- _Problem details_: Please copy each line below that contains the word "output".

(Edit tracking data)
========
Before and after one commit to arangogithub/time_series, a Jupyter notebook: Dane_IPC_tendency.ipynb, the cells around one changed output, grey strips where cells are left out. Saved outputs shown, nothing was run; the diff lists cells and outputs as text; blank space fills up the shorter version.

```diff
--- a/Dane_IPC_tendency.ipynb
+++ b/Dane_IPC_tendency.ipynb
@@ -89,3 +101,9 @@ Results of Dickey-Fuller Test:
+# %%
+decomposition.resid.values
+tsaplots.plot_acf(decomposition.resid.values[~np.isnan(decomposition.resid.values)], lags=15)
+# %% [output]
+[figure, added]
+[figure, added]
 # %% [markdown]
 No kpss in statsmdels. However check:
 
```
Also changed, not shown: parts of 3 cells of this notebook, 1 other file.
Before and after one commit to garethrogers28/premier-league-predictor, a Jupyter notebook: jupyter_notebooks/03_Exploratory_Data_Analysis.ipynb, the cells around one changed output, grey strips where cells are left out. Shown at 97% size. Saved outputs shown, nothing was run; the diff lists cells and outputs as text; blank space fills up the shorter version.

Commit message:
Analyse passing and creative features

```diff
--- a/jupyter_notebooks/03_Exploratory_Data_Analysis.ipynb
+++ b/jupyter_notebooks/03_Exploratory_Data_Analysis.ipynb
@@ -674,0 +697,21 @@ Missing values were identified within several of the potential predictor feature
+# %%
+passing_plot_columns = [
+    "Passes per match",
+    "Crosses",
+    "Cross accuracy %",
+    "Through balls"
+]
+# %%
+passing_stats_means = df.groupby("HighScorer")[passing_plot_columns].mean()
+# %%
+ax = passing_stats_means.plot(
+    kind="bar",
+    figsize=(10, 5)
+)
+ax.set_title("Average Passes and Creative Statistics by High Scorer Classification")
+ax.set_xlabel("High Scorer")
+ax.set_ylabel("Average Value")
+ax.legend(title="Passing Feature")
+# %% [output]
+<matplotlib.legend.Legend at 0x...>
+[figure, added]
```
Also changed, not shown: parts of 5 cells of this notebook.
========
- _Solution_:
Before and after one commit to arangogithub/time_series, a Jupyter notebook: Dane_IPC_tendency.ipynb, the cells around one changed output, grey strips where cells are left out. Saved outputs shown, nothing was run; the diff lists cells and outputs as text; blank space fills up the shorter version.
+# %% [output]
Before and after one commit to garethrogers28/premier-league-predictor, a Jupyter notebook: jupyter_notebooks/03_Exploratory_Data_Analysis.ipynb, the cells around one changed output, grey strips where cells are left out. Shown at 97% size. Saved outputs shown, nothing was run; the diff lists cells and outputs as text; blank space fills up the shorter version.
+# %% [output]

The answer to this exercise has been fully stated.